[Records excerpted from a collection]

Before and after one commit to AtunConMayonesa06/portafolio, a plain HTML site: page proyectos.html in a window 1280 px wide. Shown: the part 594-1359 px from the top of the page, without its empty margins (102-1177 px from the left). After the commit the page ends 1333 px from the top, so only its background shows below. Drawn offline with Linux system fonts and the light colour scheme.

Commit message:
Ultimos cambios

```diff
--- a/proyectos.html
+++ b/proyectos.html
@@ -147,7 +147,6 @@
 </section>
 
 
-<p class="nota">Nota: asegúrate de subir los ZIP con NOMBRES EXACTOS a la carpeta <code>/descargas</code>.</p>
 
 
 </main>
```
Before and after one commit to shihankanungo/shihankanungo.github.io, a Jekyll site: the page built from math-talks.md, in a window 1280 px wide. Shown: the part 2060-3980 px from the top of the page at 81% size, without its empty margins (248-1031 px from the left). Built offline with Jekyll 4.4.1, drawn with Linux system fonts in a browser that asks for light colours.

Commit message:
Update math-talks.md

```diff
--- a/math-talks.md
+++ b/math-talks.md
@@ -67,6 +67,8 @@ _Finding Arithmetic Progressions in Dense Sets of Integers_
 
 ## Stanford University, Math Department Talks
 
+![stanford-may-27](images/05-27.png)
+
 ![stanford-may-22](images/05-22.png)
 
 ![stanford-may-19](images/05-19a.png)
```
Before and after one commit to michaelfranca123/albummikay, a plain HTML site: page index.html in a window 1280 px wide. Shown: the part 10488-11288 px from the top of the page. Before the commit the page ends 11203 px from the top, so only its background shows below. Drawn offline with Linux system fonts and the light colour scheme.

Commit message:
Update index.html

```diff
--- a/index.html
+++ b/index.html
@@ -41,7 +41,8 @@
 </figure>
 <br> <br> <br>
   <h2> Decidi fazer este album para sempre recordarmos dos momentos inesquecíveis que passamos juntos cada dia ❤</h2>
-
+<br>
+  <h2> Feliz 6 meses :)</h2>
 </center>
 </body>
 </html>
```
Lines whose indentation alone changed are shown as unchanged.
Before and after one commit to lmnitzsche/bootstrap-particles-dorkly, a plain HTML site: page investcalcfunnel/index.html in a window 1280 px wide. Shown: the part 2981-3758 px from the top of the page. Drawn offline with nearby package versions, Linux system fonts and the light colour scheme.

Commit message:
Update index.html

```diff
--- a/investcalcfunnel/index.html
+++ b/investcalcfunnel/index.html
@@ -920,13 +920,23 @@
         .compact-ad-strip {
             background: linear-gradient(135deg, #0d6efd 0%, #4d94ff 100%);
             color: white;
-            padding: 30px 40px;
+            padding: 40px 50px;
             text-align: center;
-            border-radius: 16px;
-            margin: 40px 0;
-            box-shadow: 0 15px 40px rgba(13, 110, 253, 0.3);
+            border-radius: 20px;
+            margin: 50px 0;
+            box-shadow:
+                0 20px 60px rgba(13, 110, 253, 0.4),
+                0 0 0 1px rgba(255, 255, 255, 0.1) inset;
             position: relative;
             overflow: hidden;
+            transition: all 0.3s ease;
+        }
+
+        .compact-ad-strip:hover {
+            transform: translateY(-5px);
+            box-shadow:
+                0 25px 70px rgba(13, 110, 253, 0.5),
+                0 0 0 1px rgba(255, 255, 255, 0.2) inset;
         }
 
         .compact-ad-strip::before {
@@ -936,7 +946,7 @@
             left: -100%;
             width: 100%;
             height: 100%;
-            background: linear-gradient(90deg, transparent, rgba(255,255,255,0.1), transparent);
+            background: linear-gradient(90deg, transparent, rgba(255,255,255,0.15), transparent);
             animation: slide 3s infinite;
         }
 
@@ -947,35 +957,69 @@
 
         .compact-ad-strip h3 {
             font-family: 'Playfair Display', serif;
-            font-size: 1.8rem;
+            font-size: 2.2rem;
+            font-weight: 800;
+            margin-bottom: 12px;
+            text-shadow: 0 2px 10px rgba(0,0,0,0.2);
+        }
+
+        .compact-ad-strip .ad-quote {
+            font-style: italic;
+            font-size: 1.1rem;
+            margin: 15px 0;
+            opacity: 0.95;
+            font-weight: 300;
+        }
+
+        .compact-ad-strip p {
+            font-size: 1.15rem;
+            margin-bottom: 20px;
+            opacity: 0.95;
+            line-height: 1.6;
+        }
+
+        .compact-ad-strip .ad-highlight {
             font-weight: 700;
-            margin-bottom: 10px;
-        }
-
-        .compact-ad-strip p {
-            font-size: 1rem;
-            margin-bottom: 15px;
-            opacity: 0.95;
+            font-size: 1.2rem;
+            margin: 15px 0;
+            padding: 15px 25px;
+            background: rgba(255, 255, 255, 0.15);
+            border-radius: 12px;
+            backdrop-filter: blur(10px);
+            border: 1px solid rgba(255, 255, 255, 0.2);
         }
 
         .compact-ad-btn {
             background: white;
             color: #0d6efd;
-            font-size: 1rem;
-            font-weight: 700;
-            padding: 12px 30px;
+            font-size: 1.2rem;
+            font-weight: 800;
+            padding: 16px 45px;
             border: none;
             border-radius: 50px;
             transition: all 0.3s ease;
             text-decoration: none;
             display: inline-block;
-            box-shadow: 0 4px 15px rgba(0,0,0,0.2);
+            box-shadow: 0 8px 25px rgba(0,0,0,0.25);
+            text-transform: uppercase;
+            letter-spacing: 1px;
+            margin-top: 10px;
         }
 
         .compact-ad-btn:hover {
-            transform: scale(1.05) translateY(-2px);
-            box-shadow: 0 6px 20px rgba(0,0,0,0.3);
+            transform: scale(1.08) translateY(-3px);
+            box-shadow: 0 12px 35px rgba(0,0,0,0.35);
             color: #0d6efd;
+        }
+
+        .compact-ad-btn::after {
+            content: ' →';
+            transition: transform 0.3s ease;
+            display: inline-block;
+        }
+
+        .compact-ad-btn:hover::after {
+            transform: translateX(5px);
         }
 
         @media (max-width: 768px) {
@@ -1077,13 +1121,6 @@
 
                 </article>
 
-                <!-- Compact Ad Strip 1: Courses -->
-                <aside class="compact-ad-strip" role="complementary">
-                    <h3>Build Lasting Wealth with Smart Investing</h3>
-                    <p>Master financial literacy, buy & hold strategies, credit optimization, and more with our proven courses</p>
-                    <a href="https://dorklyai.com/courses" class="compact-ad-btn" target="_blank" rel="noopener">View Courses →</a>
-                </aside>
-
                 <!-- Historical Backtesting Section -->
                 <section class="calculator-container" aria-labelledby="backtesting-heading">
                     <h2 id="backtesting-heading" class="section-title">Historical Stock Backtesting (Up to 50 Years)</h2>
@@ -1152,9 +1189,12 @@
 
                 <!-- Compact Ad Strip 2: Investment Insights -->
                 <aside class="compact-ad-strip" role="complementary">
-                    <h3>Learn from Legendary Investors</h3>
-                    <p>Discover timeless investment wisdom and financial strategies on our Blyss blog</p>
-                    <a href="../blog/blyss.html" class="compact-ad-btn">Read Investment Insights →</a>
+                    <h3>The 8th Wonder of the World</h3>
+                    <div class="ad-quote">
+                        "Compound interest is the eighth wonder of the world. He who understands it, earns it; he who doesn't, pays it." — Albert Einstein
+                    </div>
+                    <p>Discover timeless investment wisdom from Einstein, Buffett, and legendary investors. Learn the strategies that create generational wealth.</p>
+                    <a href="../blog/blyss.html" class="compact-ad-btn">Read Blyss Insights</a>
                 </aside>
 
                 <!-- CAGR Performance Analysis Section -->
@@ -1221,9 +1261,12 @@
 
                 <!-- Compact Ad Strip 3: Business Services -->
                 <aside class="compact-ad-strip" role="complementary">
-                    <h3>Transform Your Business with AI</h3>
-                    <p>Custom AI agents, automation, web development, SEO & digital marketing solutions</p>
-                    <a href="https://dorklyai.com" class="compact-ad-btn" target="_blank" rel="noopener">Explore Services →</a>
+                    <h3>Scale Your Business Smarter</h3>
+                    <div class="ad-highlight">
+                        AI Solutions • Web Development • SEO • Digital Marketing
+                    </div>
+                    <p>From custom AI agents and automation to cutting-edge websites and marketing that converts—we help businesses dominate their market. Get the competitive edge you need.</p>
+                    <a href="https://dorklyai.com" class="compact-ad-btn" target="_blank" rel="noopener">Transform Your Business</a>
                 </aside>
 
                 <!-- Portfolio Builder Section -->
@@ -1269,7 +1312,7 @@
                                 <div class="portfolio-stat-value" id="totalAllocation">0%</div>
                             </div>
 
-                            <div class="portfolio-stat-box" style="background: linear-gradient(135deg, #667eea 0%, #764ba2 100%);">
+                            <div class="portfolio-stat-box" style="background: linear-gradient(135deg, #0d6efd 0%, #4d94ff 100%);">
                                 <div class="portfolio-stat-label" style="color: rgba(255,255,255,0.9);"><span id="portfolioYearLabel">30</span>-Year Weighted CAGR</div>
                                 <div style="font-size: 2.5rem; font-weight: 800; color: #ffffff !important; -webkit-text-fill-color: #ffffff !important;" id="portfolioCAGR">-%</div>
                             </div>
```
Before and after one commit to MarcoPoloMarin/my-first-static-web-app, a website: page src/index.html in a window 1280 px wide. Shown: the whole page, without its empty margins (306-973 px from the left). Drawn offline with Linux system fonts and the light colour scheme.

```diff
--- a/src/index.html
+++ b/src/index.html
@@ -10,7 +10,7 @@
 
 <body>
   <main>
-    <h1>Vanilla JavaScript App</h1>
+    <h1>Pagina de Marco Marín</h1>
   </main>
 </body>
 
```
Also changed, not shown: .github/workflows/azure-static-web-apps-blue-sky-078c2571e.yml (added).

# WHAT TO WORK ON
Count how many lines of the entries contain the word "linear", and respond with that count only.

# SOLUTION
5